Gavin Bell travelled with The Cruise People (020 7723 2450; cruisepeople.co.uk). Blount Small Ship Adventures (blountsmallshipadventures.com) has regular 15-night Great American Waterways cruises between Chicago and New York on Grande Mariner and her sister ship Grande Caribe between June and September. Fly-cruise packages, including flights from London to Chicago and return from New York with airport transfers and one night’s pre-cruise hotel in Chicago, cost from £5,770pp. Cruise-only fares from £4,870pp.
- Miracle On Ice hockey team defend their decision to appear on stage at a Trump rally wearing 'Keep America Great' hats after being slammed on social media
- Blizzard could dump 4 feet of lake-effect snow on upstate New York
- Tom Cruise wants to fix your TV, films PSA from
- Explore coastal towns this spring with a Pacific Northwest mini cruise
- New York homes covered in ice, resemble 'Frozen' after storm brings strong winds, lake-effect snow
- The Mummy director on Tom Cruise, zero-gravity stunts and Universal's Dark Universe
- Lake Erie Dead Zone: Don't Blame the Slime!
- Cruise industry buoyant despite negative coronavirus PR
- Elated passengers are let off coronavirus cruise ship Westerdam after being given the all-clear following seven days in quarantine
- Nazi 'supersub' rumored to have smuggled Hitler to South America at the end of World War Two is discovered at the bottom of the sea ten miles north of Denmark
- ‘The Great’: Hulu’s Elle Fanning & Nicholas Hoult Comedy Lands At Starzplay, Channel 4
- Kyrgios overcomes hostile crowd, arch-rival Wawrinka for another epic win in Mexico
- Cruise ship denied entry by four governments to finally dock in Cambodia
- Wesley Snipes' Blade Returns in Epic What We Do in the Shadows Vampire Crossover
- American coronavirus cases rise to 53: Five evacuees from the Diamond Princess cruise ship and one from Wuhan diagnosed with the infection in Texas - but Trump insists the outbreak is 'very much under control in the USA'
- With gratitude and awe, New Orleans holds a funeral for the ages for the epic chef Leah Chase
- What belongs on a pizza?
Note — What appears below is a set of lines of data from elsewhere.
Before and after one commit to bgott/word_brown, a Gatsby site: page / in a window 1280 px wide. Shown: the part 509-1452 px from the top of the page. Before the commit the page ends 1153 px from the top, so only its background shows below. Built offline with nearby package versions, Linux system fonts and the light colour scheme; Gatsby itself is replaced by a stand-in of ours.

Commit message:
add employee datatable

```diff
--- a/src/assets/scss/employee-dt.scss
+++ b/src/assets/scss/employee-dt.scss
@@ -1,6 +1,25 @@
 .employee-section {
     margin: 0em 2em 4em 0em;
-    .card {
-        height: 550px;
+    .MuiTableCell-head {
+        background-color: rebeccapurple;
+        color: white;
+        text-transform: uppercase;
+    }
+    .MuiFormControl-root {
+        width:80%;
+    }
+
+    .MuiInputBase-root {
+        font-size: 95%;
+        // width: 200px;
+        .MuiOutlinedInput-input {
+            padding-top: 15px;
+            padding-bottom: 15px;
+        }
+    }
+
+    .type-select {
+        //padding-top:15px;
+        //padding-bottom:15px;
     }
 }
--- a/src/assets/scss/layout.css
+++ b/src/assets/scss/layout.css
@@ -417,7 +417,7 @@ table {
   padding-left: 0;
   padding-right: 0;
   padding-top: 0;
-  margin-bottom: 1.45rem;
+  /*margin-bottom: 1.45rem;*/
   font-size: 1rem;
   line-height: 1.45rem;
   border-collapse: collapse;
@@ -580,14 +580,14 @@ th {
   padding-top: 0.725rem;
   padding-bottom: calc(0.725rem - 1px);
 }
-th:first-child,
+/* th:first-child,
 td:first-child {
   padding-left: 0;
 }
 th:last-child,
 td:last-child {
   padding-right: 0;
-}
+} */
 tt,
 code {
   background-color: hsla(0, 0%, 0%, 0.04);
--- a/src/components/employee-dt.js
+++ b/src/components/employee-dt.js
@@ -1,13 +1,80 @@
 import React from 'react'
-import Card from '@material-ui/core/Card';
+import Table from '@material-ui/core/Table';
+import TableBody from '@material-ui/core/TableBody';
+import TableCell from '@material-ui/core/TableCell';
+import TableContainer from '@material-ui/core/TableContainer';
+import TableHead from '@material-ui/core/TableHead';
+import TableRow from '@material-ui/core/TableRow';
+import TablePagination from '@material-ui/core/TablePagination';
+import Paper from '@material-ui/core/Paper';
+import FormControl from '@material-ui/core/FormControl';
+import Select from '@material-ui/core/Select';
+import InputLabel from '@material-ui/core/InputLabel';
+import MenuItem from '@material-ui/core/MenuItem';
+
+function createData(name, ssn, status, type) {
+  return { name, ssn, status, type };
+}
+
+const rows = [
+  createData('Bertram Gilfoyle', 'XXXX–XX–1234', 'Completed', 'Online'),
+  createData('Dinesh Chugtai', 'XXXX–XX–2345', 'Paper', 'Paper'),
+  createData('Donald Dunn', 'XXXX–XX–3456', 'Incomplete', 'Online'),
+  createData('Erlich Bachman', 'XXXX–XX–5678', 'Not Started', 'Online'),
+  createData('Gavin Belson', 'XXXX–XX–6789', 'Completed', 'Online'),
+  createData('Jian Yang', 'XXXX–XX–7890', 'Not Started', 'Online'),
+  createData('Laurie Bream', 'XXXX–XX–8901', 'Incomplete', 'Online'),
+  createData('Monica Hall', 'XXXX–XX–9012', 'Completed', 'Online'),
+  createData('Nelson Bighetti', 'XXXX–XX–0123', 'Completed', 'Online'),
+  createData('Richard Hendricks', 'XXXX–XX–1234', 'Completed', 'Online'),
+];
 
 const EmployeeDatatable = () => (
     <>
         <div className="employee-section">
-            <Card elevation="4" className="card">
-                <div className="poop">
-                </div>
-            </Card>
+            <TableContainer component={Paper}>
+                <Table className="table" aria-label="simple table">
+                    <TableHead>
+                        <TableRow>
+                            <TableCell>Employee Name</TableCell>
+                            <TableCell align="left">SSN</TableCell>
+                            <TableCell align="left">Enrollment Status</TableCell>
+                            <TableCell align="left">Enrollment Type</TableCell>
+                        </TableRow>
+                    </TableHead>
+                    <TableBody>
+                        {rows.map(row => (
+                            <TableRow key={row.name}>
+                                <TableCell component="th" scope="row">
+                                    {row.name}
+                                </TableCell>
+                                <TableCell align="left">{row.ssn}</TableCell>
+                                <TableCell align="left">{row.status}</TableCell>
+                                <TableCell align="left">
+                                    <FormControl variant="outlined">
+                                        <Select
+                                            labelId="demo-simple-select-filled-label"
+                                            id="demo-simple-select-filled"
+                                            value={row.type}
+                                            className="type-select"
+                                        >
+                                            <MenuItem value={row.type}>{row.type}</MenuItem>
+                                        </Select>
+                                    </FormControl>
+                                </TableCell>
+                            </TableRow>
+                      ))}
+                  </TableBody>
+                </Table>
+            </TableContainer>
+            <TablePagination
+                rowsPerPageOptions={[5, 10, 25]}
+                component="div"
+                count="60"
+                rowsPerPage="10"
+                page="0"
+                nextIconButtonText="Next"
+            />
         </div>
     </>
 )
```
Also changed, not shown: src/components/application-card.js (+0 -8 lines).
And seven more all-time epic food wars
- Ron Howard on Made in America: 'Jay Z was worried what Odd Future might do to me'
- Henry Cavill Becomes Wolverine in Epic BossLogic Poster
- Maybe America Wasn’t Crazy to Elect Donald Trump
An epic cruise through America's Great Lakes have 1730 words, post on www.telegraph.co.uk at March 13, 2019. This is cached page on Talk Vietnam. If you want remove this page, please contact us.